Work required: A picture-free, exact copy of all the records below is the goal.

[Web document revisions]
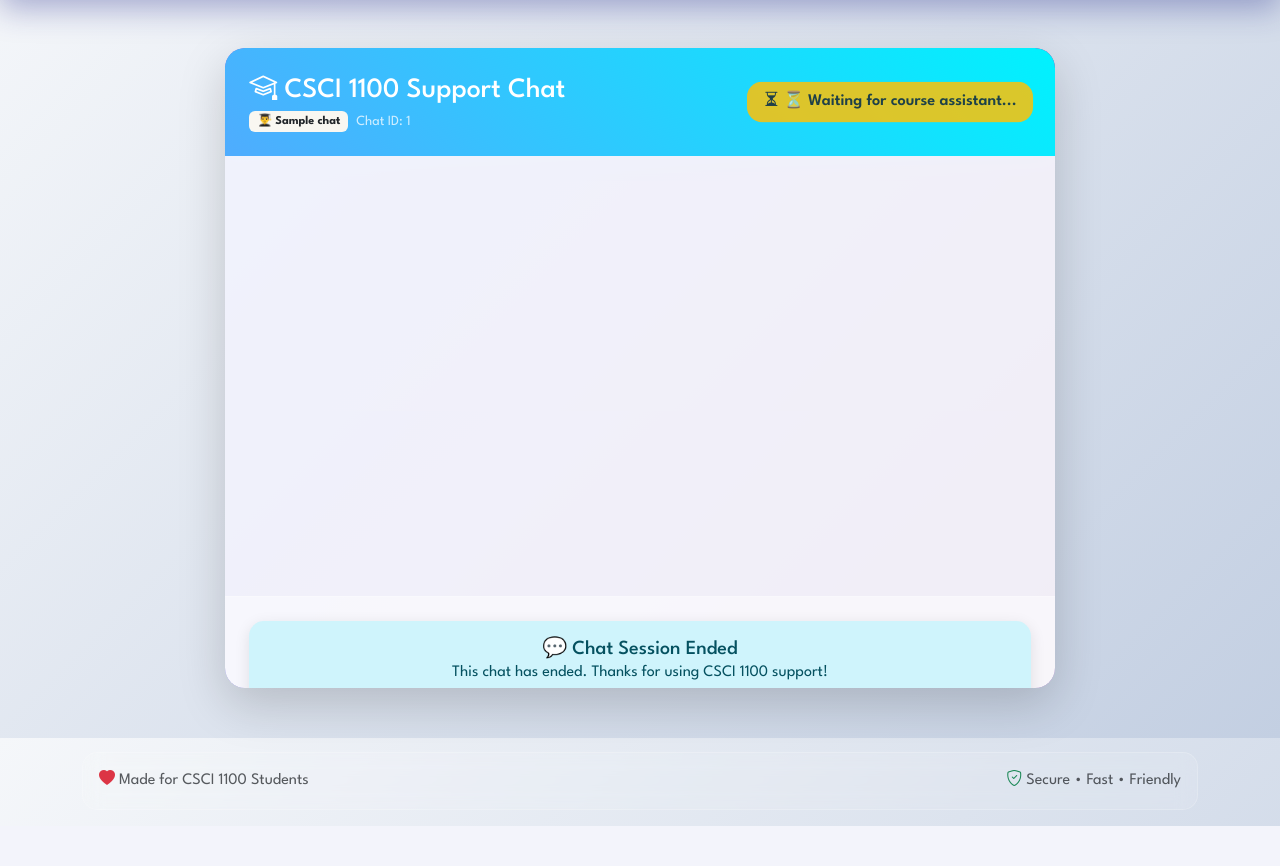
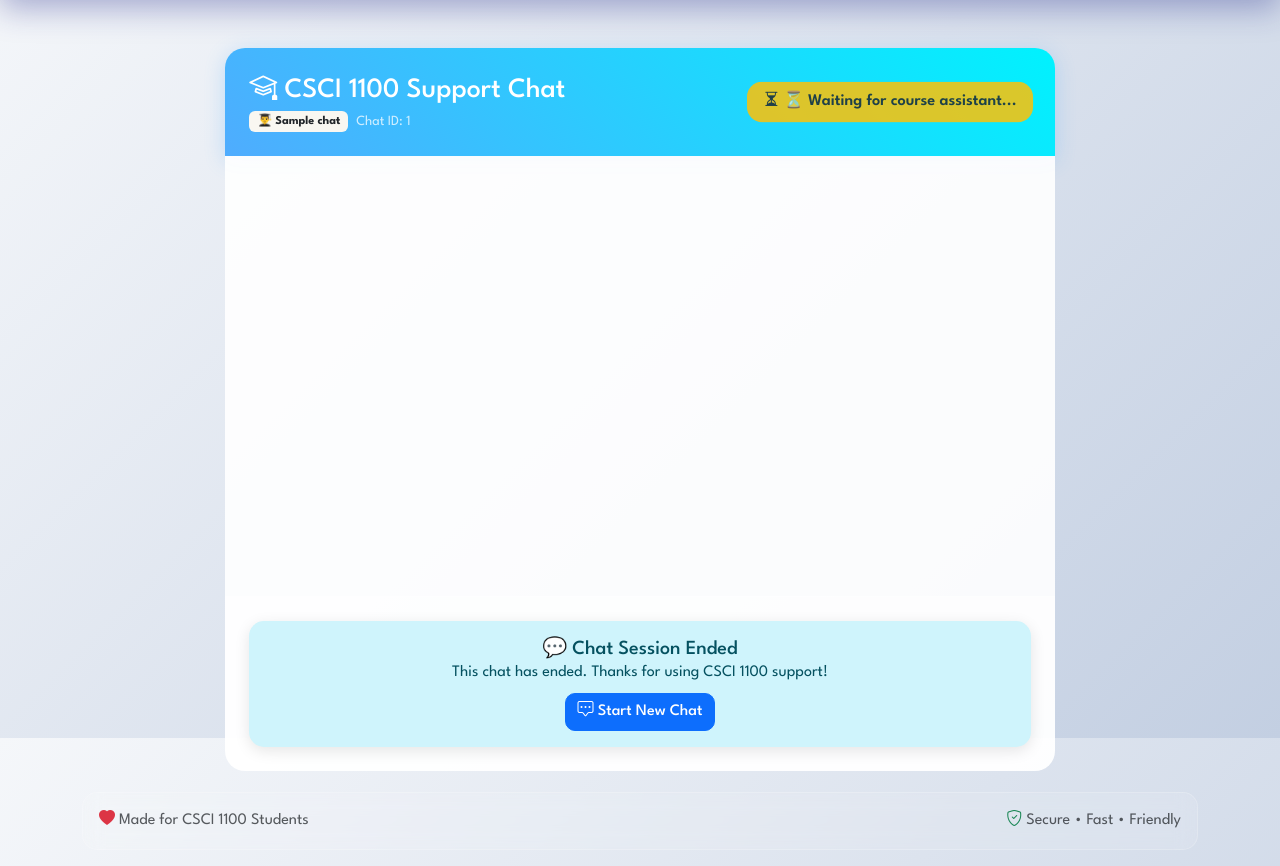
Before and after one commit to CSCI-1100/support_chat, a Django app: template templates/chat/student_chat.html in a window 1280 px wide. Shown: the part 62-928 px from the top of the page. Before the commit the page ends 888 px from the top, so only its background shows below. Run offline with Django 5.2, Linux system fonts and the light colour scheme; the template is opened without the code that fills it: most values are stand-ins (such as "Sample title", 1, 10 or a date in 2020); data that the repository does not hold is empty; parts of the project's set-up code (start-up, migrations or seed data) failed here and were passed over.

Commit message:
Improved chat interface

```diff
--- a/templates/chat/student_chat.html
+++ b/templates/chat/student_chat.html
@@ -7,11 +7,8 @@
 <style>
 /* 🌈 STUDENT CHAT REALITY MATRIX 🌈 */
 .chat-container {
-    height: 80vh;
-    background: linear-gradient(135deg, #667eea 0%, #764ba2 100%);
+    height: 85vh;
     border-radius: 20px;
-    overflow: hidden;
-    backdrop-filter: blur(15px);
 }
 
 .chat-header {
@@ -147,6 +144,7 @@
     background: rgba(255, 255, 255, 0.1);
     border-radius: 25px;
     padding: 0.5rem;
+    height: fit-content;
 }
 
 .message-sender {
@@ -189,7 +187,7 @@
 <div class="container-fluid py-4">
     <div class="row justify-content-center">
         <div class="col-lg-10 col-xl-8">
-            <div class="chat-container shadow-lg glow-effect">
+            <div class="chat-container">
                 <!-- 🌟 ENHANCED STUDENT CHAT HEADER -->
                 <div class="chat-header">
                     <div class="d-flex justify-content-between align-items-center">
@@ -323,7 +321,7 @@
                                    id="id_student_attachments"
                                    class="form-control d-none"
                                    multiple
-                                   accept=".png,.jpg,.jpeg,.gif,.pdf,.doc,.docx,.txt,.py,.java,.cpp,.js,.html,.css,.json,.zip">
+                                   accept=".png,.jpg,.jpeg,.webp,.gif,.pdf,.odt,.doc,.docx,.rtf,.txt,.py,.cs,.js,.html,.css,.json,.zip">
 
                             <div id="studentFilePreview" class="mt-2"></div>
                         </form>
```
Also changed, not shown: templates/chat/technician_chat.html (+3 -5 lines).
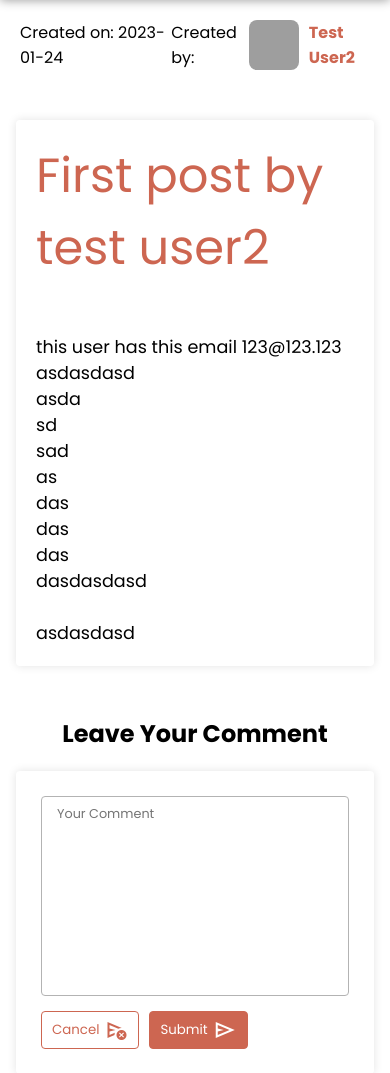
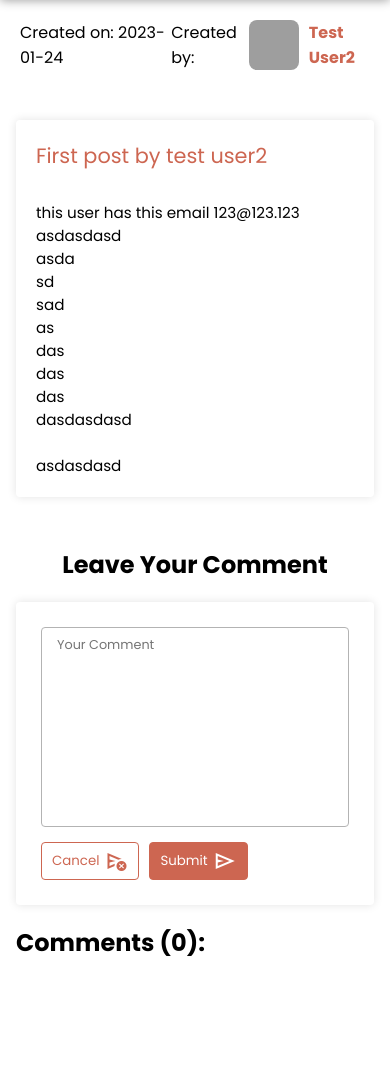
Before and after one commit to Bawelna0225/login_page, a PHP site: page /singlepost.php?post_id=1 in a window 390 px wide. Shown: the part 80-1153 px from the top of the page. After the commit the page ends 1036 px from the top, so only its background shows below. Run offline with PHP 8.4, Linux system fonts and the light colour scheme; data comes from the database, SQL or seed files in the repository; data that the repository does not hold is empty; grey boxes are pictures that could not be loaded.

Commit message:
responsive font size and fixed grid

```diff
--- a/css/style.css
+++ b/css/style.css
@@ -19,6 +19,7 @@ body {
   display: grid;
   place-content: start;
   height: 100vh;
+  width: 100vw;
   background-color: var(--primary-color);
   color: var(--text-color);
   overflow-x: hidden !important;
@@ -158,6 +159,7 @@ nav {
   background-color: var(--accent-color);
   box-shadow: 0px 0px 10px rgba(0, 0, 0, 0.411);
   width: 100vw;
+  right: 0;
   top: 0;
   height: 80px;
   color: white;
@@ -303,7 +305,7 @@ section h3 {
 section .cards {
   margin: 0 auto;
   display: grid;
-  grid-template-columns: repeat(auto-fit, minmax(350px, 1fr));
+  grid-template-columns: repeat(auto-fill, minmax(min(100vw - 4rem, 450px), 1fr));
   gap: 20px;
   padding: 20px;
 }
@@ -366,6 +368,7 @@ section .cards .card .forms form button:hover span {
 section .cards .card h2 {
   color: var(--accent-color);
   font-weight: normal;
+  font-size: clamp(1.2rem, 1.3vw, 1.4rem);
 }
 .home .cards .card p,
 section .cards .card p {
@@ -457,10 +460,11 @@ section .cards .card .author_pic {
   padding: 20px;
   margin: 0 auto;
 }
-.post .post-content h1 {
+.post .post-content .title {
+  font-size: clamp(1.3rem, 3vw, 3rem);
   color: var(--accent-color);
   padding: 0;
-  margin-bottom: 50px;
+  margin-bottom: 30px;
 }
 .post .post-content pre {
   white-space: pre-wrap; /* Since CSS 2.1 */
@@ -468,7 +472,7 @@ section .cards .card .author_pic {
   white-space: -pre-wrap; /* Opera 4-6 */
   white-space: -o-pre-wrap; /* Opera 7 */
   word-wrap: break-word; /* Internet Explorer 5.5+ */
-  font-size: 1.1rem;
+  font-size: clamp(0.95rem, 1.1vw, 1.2rem);
 }
 
 .comments-section {
--- a/css/style.scss
+++ b/css/style.scss
@@ -27,6 +27,7 @@ body {
 	display: grid;
 	place-content: start;
 	height: 100vh;
+	width: 100vw;
 	background-color: var(--primary-color);
 	color: var(--text-color);
 	overflow-x: hidden !important;
@@ -164,6 +165,7 @@ nav {
 	background-color: var(--accent-color);
 	box-shadow: 0px 0px 10px rgba(0, 0, 0, 0.411);
 	width: 100vw;
+	right: 0;
 	top: 0;
 	height: 80px;
 	color: white;
@@ -300,9 +302,8 @@ section {
 	}
 	.cards {
 		margin: 0 auto;
-		// width: min(calc(100% - 2rem), 1200px);
 		display: grid;
-		grid-template-columns: repeat(auto-fit, minmax(350px, 1fr));
+		grid-template-columns: repeat(auto-fill, minmax(min(calc(100vw - 4rem), 450px), 1fr));
 		gap: 20px;
 		padding: 20px;
 		.card {
@@ -352,6 +353,7 @@ section {
 			h2 {
 				color: var(--accent-color);
 				font-weight: normal;
+				font-size: clamp(1.2rem, 1.3vw, 1.4rem);
 			}
 			p {
 				text-overflow: ellipsis;
@@ -433,10 +435,11 @@ section {
 		border-radius: 4px;
 		padding: 20px;
 		margin: 0 auto;
-		h1 {
+		.title {
+			font-size: clamp(1.3rem, 3vw, 3rem);
 			color: var(--accent-color);
 			padding: 0;
-			margin-bottom: 50px;
+			margin-bottom: 30px;
 		}
 		pre {
 			white-space: pre-wrap; /* Since CSS 2.1 */
@@ -444,7 +447,7 @@ section {
 			white-space: -pre-wrap; /* Opera 4-6 */
 			white-space: -o-pre-wrap; /* Opera 7 */
 			word-wrap: break-word; /* Internet Explorer 5.5+ */
-			font-size: 1.1rem;
+			font-size: clamp(0.95rem, 1.1vw, 1.2rem);
 		}
 	}
 }
```
Also changed, not shown: 1 other file.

Output below:
Before and after one commit to CSCI-1100/support_chat, a Django app: template templates/chat/student_chat.html in a window 1280 px wide. Shown: the part 62-928 px from the top of the page. Before the commit the page ends 888 px from the top, so only its background shows below. Run offline with Django 5.2, Linux system fonts and the light colour scheme; the template is opened without the code that fills it: most values are stand-ins (such as "Sample title", 1, 10 or a date in 2020); data that the repository does not hold is empty; parts of the project's set-up code (start-up, migrations or seed data) failed here and were passed over.

Commit message:
Improved chat interface

```diff
--- a/templates/chat/student_chat.html
+++ b/templates/chat/student_chat.html
@@ -7,11 +7,8 @@
 <style>
 /* 🌈 STUDENT CHAT REALITY MATRIX 🌈 */
 .chat-container {
-    height: 80vh;
-    background: linear-gradient(135deg, #667eea 0%, #764ba2 100%);
+    height: 85vh;
     border-radius: 20px;
-    overflow: hidden;
-    backdrop-filter: blur(15px);
 }
 
 .chat-header {
@@ -147,6 +144,7 @@
     background: rgba(255, 255, 255, 0.1);
     border-radius: 25px;
     padding: 0.5rem;
+    height: fit-content;
 }
 
 .message-sender {
@@ -189,7 +187,7 @@
 <div class="container-fluid py-4">
     <div class="row justify-content-center">
         <div class="col-lg-10 col-xl-8">
-            <div class="chat-container shadow-lg glow-effect">
+            <div class="chat-container">
                 <!-- 🌟 ENHANCED STUDENT CHAT HEADER -->
                 <div class="chat-header">
                     <div class="d-flex justify-content-between align-items-center">
@@ -323,7 +321,7 @@
                                    id="id_student_attachments"
                                    class="form-control d-none"
                                    multiple
-                                   accept=".png,.jpg,.jpeg,.gif,.pdf,.doc,.docx,.txt,.py,.java,.cpp,.js,.html,.css,.json,.zip">
+                                   accept=".png,.jpg,.jpeg,.webp,.gif,.pdf,.odt,.doc,.docx,.rtf,.txt,.py,.cs,.js,.html,.css,.json,.zip">
 
                             <div id="studentFilePreview" class="mt-2"></div>
                         </form>
```
Also changed, not shown: templates/chat/technician_chat.html (+3 -5 lines).
Before and after one commit to Bawelna0225/login_page, a PHP site: page /singlepost.php?post_id=1 in a window 390 px wide. Shown: the part 80-1153 px from the top of the page. After the commit the page ends 1036 px from the top, so only its background shows below. Run offline with PHP 8.4, Linux system fonts and the light colour scheme; data comes from the database, SQL or seed files in the repository; data that the repository does not hold is empty; grey boxes are pictures that could not be loaded.

Commit message:
responsive font size and fixed grid

```diff
--- a/css/style.css
+++ b/css/style.css
@@ -19,6 +19,7 @@ body {
   display: grid;
   place-content: start;
   height: 100vh;
+  width: 100vw;
   background-color: var(--primary-color);
   color: var(--text-color);
   overflow-x: hidden !important;
@@ -158,6 +159,7 @@ nav {
   background-color: var(--accent-color);
   box-shadow: 0px 0px 10px rgba(0, 0, 0, 0.411);
   width: 100vw;
+  right: 0;
   top: 0;
   height: 80px;
   color: white;
@@ -303,7 +305,7 @@ section h3 {
 section .cards {
   margin: 0 auto;
   display: grid;
-  grid-template-columns: repeat(auto-fit, minmax(350px, 1fr));
+  grid-template-columns: repeat(auto-fill, minmax(min(100vw - 4rem, 450px), 1fr));
   gap: 20px;
   padding: 20px;
 }
@@ -366,6 +368,7 @@ section .cards .card .forms form button:hover span {
 section .cards .card h2 {
   color: var(--accent-color);
   font-weight: normal;
+  font-size: clamp(1.2rem, 1.3vw, 1.4rem);
 }
 .home .cards .card p,
 section .cards .card p {
@@ -457,10 +460,11 @@ section .cards .card .author_pic {
   padding: 20px;
   margin: 0 auto;
 }
-.post .post-content h1 {
+.post .post-content .title {
+  font-size: clamp(1.3rem, 3vw, 3rem);
   color: var(--accent-color);
   padding: 0;
-  margin-bottom: 50px;
+  margin-bottom: 30px;
 }
 .post .post-content pre {
   white-space: pre-wrap; /* Since CSS 2.1 */
@@ -468,7 +472,7 @@ section .cards .card .author_pic {
   white-space: -pre-wrap; /* Opera 4-6 */
   white-space: -o-pre-wrap; /* Opera 7 */
   word-wrap: break-word; /* Internet Explorer 5.5+ */
-  font-size: 1.1rem;
+  font-size: clamp(0.95rem, 1.1vw, 1.2rem);
 }
 
 .comments-section {
--- a/css/style.scss
+++ b/css/style.scss
@@ -27,6 +27,7 @@ body {
 	display: grid;
 	place-content: start;
 	height: 100vh;
+	width: 100vw;
 	background-color: var(--primary-color);
 	color: var(--text-color);
 	overflow-x: hidden !important;
@@ -164,6 +165,7 @@ nav {
 	background-color: var(--accent-color);
 	box-shadow: 0px 0px 10px rgba(0, 0, 0, 0.411);
 	width: 100vw;
+	right: 0;
 	top: 0;
 	height: 80px;
 	color: white;
@@ -300,9 +302,8 @@ section {
 	}
 	.cards {
 		margin: 0 auto;
-		// width: min(calc(100% - 2rem), 1200px);
 		display: grid;
-		grid-template-columns: repeat(auto-fit, minmax(350px, 1fr));
+		grid-template-columns: repeat(auto-fill, minmax(min(calc(100vw - 4rem), 450px), 1fr));
 		gap: 20px;
 		padding: 20px;
 		.card {
@@ -352,6 +353,7 @@ section {
 			h2 {
 				color: var(--accent-color);
 				font-weight: normal;
+				font-size: clamp(1.2rem, 1.3vw, 1.4rem);
 			}
 			p {
 				text-overflow: ellipsis;
@@ -433,10 +435,11 @@ section {
 		border-radius: 4px;
 		padding: 20px;
 		margin: 0 auto;
-		h1 {
+		.title {
+			font-size: clamp(1.3rem, 3vw, 3rem);
 			color: var(--accent-color);
 			padding: 0;
-			margin-bottom: 50px;
+			margin-bottom: 30px;
 		}
 		pre {
 			white-space: pre-wrap; /* Since CSS 2.1 */
@@ -444,7 +447,7 @@ section {
 			white-space: -pre-wrap; /* Opera 4-6 */
 			white-space: -o-pre-wrap; /* Opera 7 */
 			word-wrap: break-word; /* Internet Explorer 5.5+ */
-			font-size: 1.1rem;
+			font-size: clamp(0.95rem, 1.1vw, 1.2rem);
 		}
 	}
 }
```
Also changed, not shown: 1 other file.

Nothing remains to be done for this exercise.